Kiambu county is located just outside of Nairobi city. The region has a long history of coffee production. It's really rather famous for its large estates, which were originally built by British colonists in the early twentieth century.
After decolonisation, the estates were sold to local Kenyans and they've been managing them since. While estates such as this used to produce the majority of Kenyan coffee, the increased urban sprawl from Nairobi and the increasing land value in the region has meant that estate coffee production has gradually diminished, while smallholder production elsewhere has increased. Nevertheless, estates such as Kamundu Estate continue a legacy of many generations of coffee production, supported by unparalleled local knowledge and experience.
This coffee is naturally processed on raised African beds. Natural processing is quite rare in Kenya; it's much more common to see fully-washed coffees there.
Ripe cherries are selectively harvested and floated to select only the ripest, highest quality cherries for processing. These cherries are placed in a single layer on raised drying beds and then dried in the sun for up to six weeks. The cherries must be manually turned periodically every day to ensure an even drying and prevent mould formation.
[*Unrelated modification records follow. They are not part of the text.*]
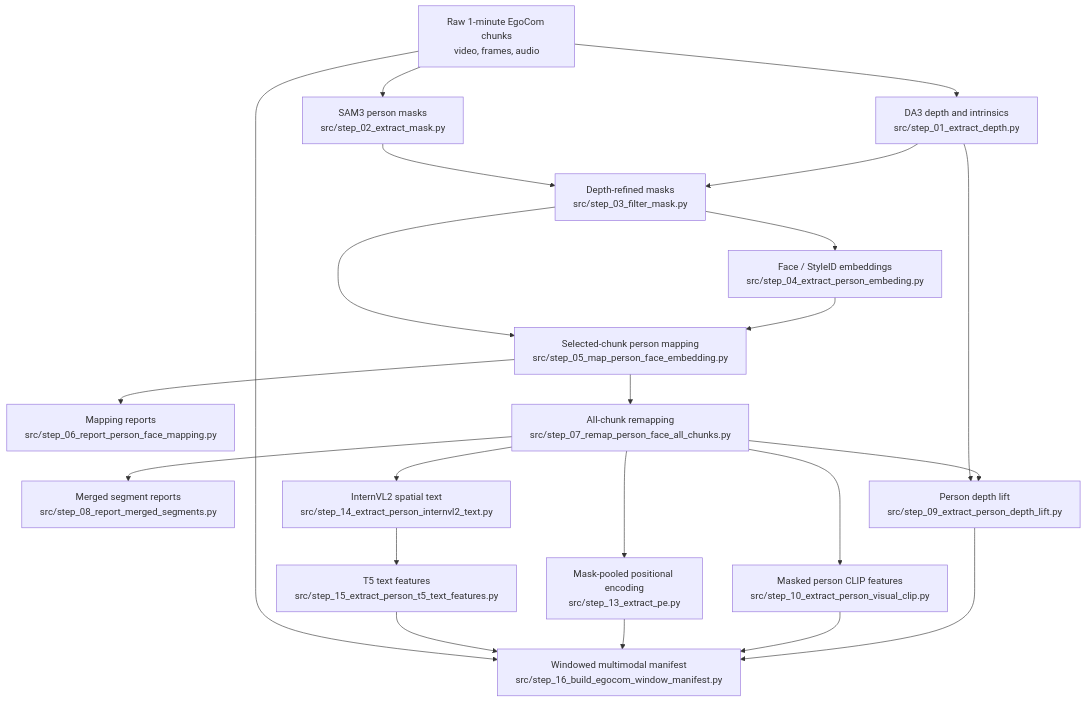
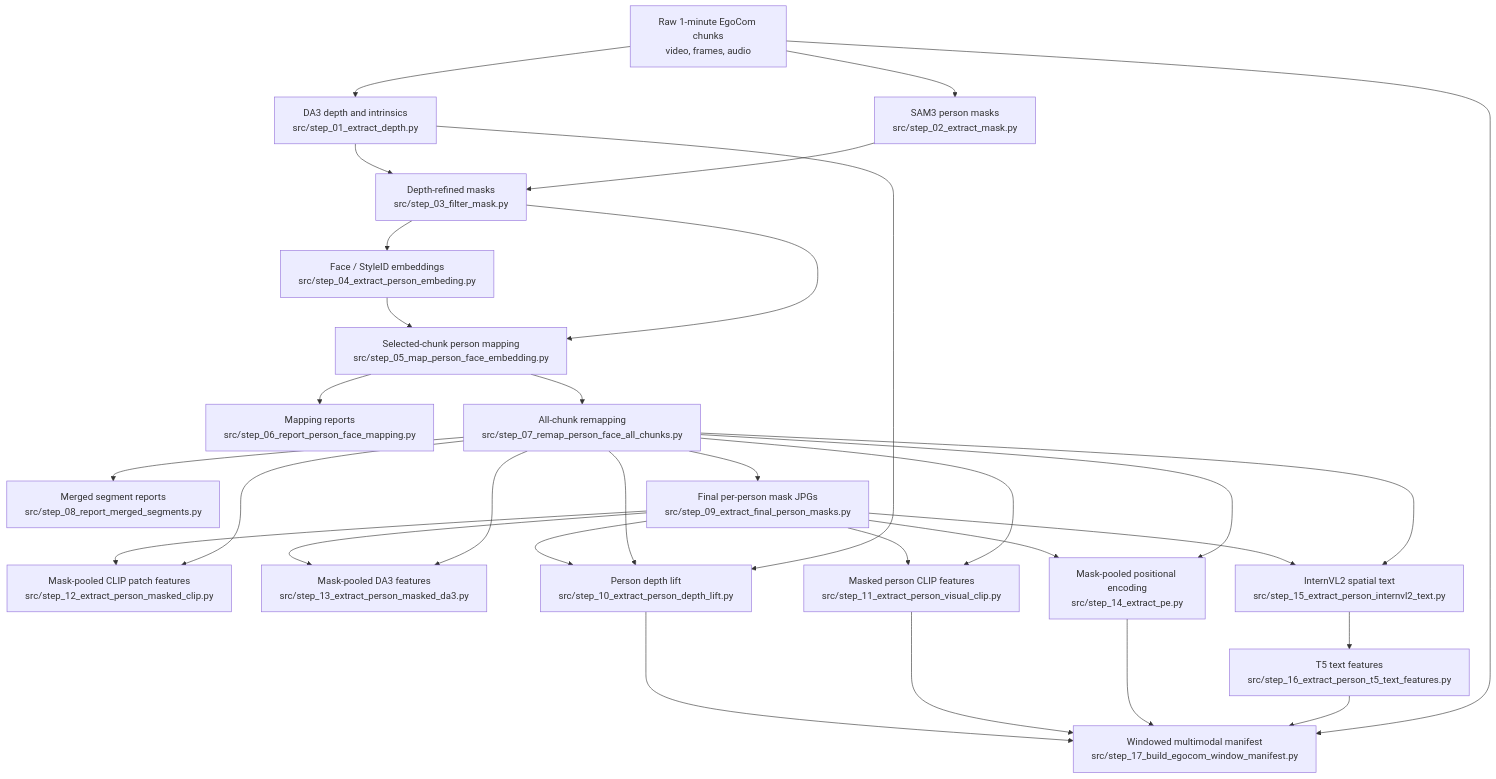
The diagram in procedure.md (beautifulchoi/egocom-preprocess), drawn with Mermaid before and after one commit. The commit also changed other lines of this file and 24 other files, not shown here.

````diff
--- a/procedure.md
+++ b/procedure.md
@@ -7,40 +7,52 @@
 ```mermaid
 flowchart TD
     raw[Raw 1-minute EgoCom chunks\nvideo, frames, audio]
     depth[DA3 depth and intrinsics\nsrc/step_01_extract_depth.py]
     mask[SAM3 person masks\nsrc/step_02_extract_mask.py]
     refined[Depth-refined masks\nsrc/step_03_filter_mask.py]
     face[Face / StyleID embeddings\nsrc/step_04_extract_person_embeding.py]
     map[Selected-chunk person mapping\nsrc/step_05_map_person_face_embedding.py]
     reports[Mapping reports\nsrc/step_06_report_person_face_mapping.py]
     remap[All-chunk remapping\nsrc/step_07_remap_person_face_all_chunks.py]
     merge_reports[Merged segment reports\nsrc/step_08_report_merged_segments.py]
-    lift[Person depth lift\nsrc/step_09_extract_person_depth_lift.py]
-    clip[Masked person CLIP features\nsrc/step_10_extract_person_visual_clip.py]
-    pe[Mask-pooled positional encoding\nsrc/step_13_extract_pe.py]
-    text[InternVL2 spatial text\nsrc/step_14_extract_person_internvl2_text.py]
-    t5[T5 text features\nsrc/step_15_extract_person_t5_text_features.py]
-    manifest[Windowed multimodal manifest\nsrc/step_16_build_egocom_window_manifest.py]
+    final_mask[Final per-person mask JPGs\nsrc/step_09_extract_final_person_masks.py]
+    mclip[Mask-pooled CLIP patch features\nsrc/step_12_extract_person_masked_clip.py]
+    mda3[Mask-pooled DA3 features\nsrc/step_13_extract_person_masked_da3.py]
+    lift[Person depth lift\nsrc/step_10_extract_person_depth_lift.py]
+    clip[Masked person CLIP features\nsrc/step_11_extract_person_visual_clip.py]
+    pe[Mask-pooled positional encoding\nsrc/step_14_extract_pe.py]
+    text[InternVL2 spatial text\nsrc/step_15_extract_person_internvl2_text.py]
+    t5[T5 text features\nsrc/step_16_extract_person_t5_text_features.py]
+    manifest[Windowed multimodal manifest\nsrc/step_17_build_egocom_window_manifest.py]
 
     raw --> depth
     raw --> mask
     depth --> refined
     mask --> refined
     refined --> face
     face --> map
     refined --> map
     map --> reports
     map --> remap
     remap --> merge_reports
+    remap --> final_mask
+    final_mask --> lift
+    final_mask --> clip
+    final_mask --> mclip
+    final_mask --> mda3
+    final_mask --> pe
+    final_mask --> text
     remap --> lift
     remap --> clip
+    remap --> mclip
+    remap --> mda3
     remap --> pe
     remap --> text
     depth --> lift
     text --> t5
     lift --> manifest
     clip --> manifest
     pe --> manifest
     t5 --> manifest
     raw --> manifest
 ```
````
Once the coffee has reached its optimum moisture content, it is rested before being hulled, graded further by hand, and finally bagged in GrainPro for export.